Content starts

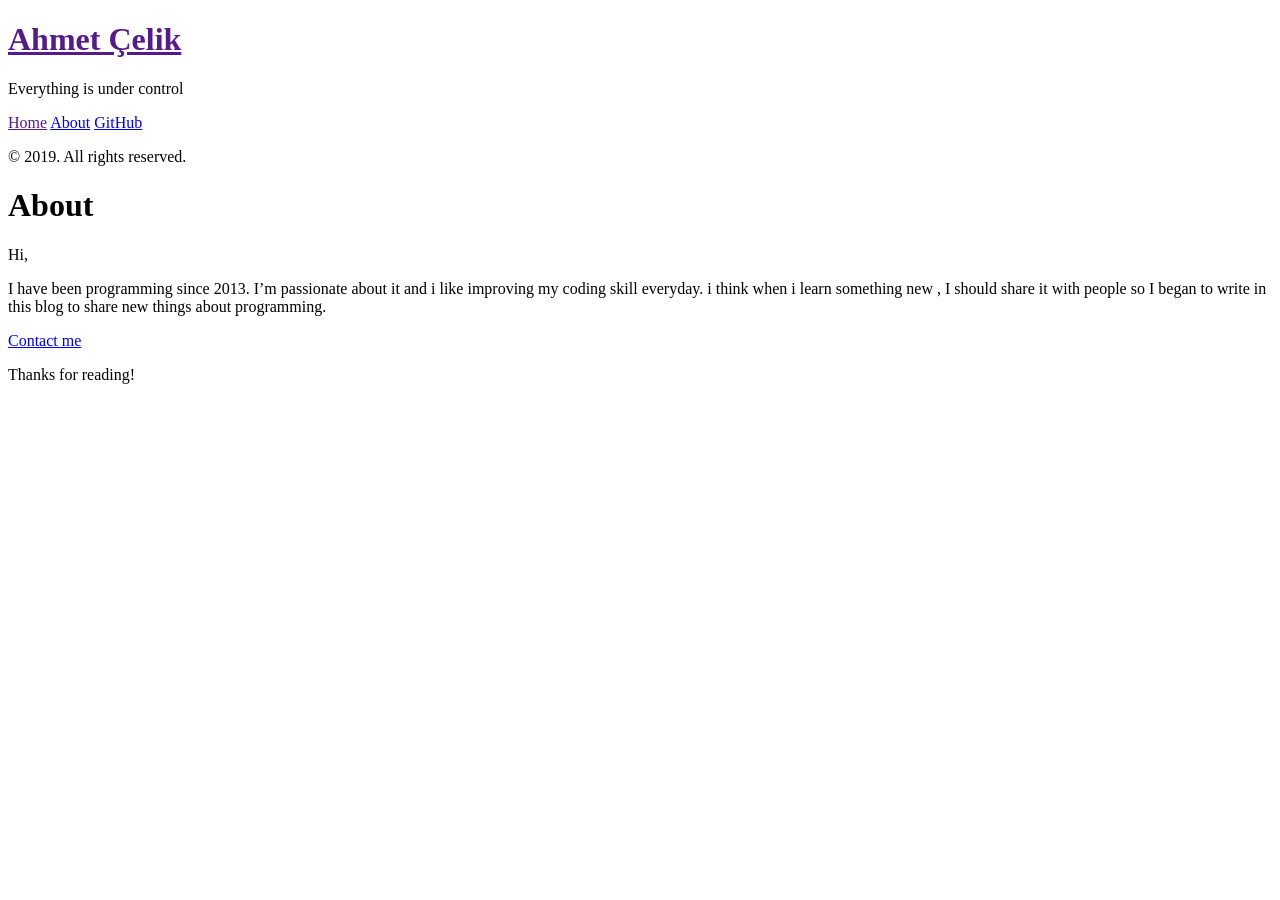
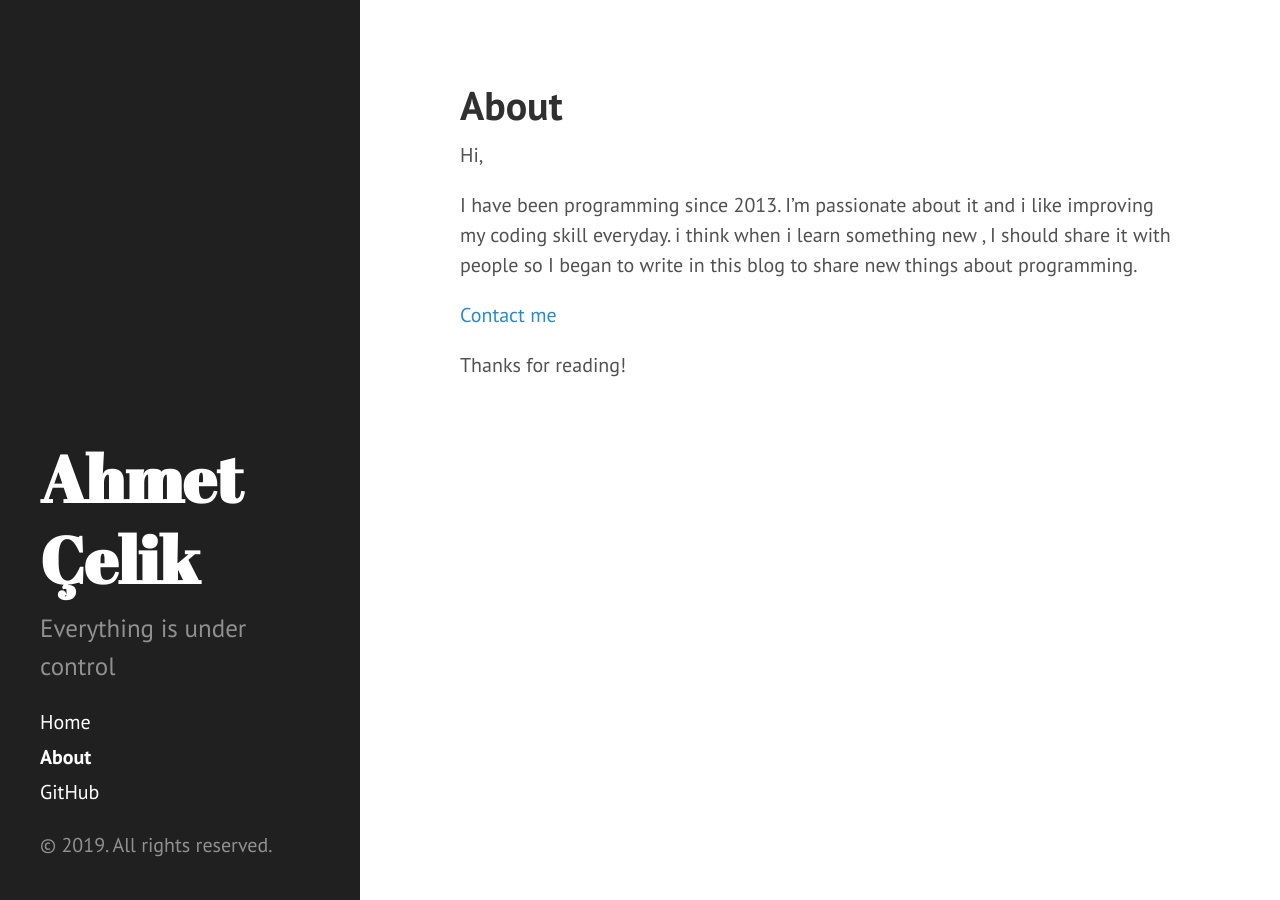
Before and after one commit to celiktemha/celiktemha.github.io, a Jekyll site: the page built from about.md, in a window 1280 px wide. Built offline with Jekyll 4.4.1, drawn with Linux system fonts in a browser that asks for light colours.

Commit message:
Fix style bug

```diff
--- a/_config.yml
+++ b/_config.yml
@@ -18,6 +18,7 @@ title:            Ahmet Çelik
 description:      'Everything is under control'
 url:              http://celiktemha.github.io
 baseurl:          /
+styleBaseUrl:     http://celiktemha.github.io/
 
 author:
   name:           'Ahmet Çelik'
--- a/_includes/head.html
+++ b/_includes/head.html
@@ -15,14 +15,14 @@
   </title>
 
   <!-- CSS -->
-  <link rel="stylesheet" href="{{ site.baseurl }}public/css/poole.css">
-  <link rel="stylesheet" href="{{ site.baseurl }}public/css/syntax.css">
-  <link rel="stylesheet" href="{{ site.baseurl }}public/css/hyde.css">
+  <link rel="stylesheet" href="{{ site.styleBaseUrl }}public/css/poole.css">
+  <link rel="stylesheet" href="{{ site.styleBaseUrl }}public/css/syntax.css">
+  <link rel="stylesheet" href="{{ site.styleBaseUrl }}public/css/hyde.css">
   <link rel="stylesheet" href="http://fonts.googleapis.com/css?family=PT+Sans:400,400italic,700|Abril+Fatface">
 
   <!-- Icons -->
-  <link rel="apple-touch-icon-precomposed" sizes="144x144" href="{{ site.baseurl }}public/apple-touch-icon-144-precomposed.png">
-                                 <link rel="shortcut icon" href="{{ site.baseurl }}public/favicon.ico">
+  <link rel="apple-touch-icon-precomposed" sizes="144x144" href="{{ site.styleBaseUrl }}public/apple-touch-icon-144-precomposed.png">
+                                 <link rel="shortcut icon" href="{{ site.styleBaseUrl }}public/favicon.ico">
 
   <!-- RSS -->
   <link rel="alternate" type="application/rss+xml" title="RSS" href="/atom.xml">
```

Content ends

TASK REQUIREMENTS - Search the data above for lines holding "public" and copy each of them.

PROBLEM SOLUTION -
-  <link rel="stylesheet" href="{{ site.baseurl }}public/css/poole.css">
-  <link rel="stylesheet" href="{{ site.baseurl }}public/css/syntax.css">
-  <link rel="stylesheet" href="{{ site.baseurl }}public/css/hyde.css">
+  <link rel="stylesheet" href="{{ site.styleBaseUrl }}public/css/poole.css">
+  <link rel="stylesheet" href="{{ site.styleBaseUrl }}public/css/syntax.css">
+  <link rel="stylesheet" href="{{ site.styleBaseUrl }}public/css/hyde.css">
-  <link rel="apple-touch-icon-precomposed" sizes="144x144" href="{{ site.baseurl }}public/apple-touch-icon-144-precomposed.png">
-                                 <link rel="shortcut icon" href="{{ site.baseurl }}public/favicon.ico">
+  <link rel="apple-touch-icon-precomposed" sizes="144x144" href="{{ site.styleBaseUrl }}public/apple-touch-icon-144-precomposed.png">
+                                 <link rel="shortcut icon" href="{{ site.styleBaseUrl }}public/favicon.ico">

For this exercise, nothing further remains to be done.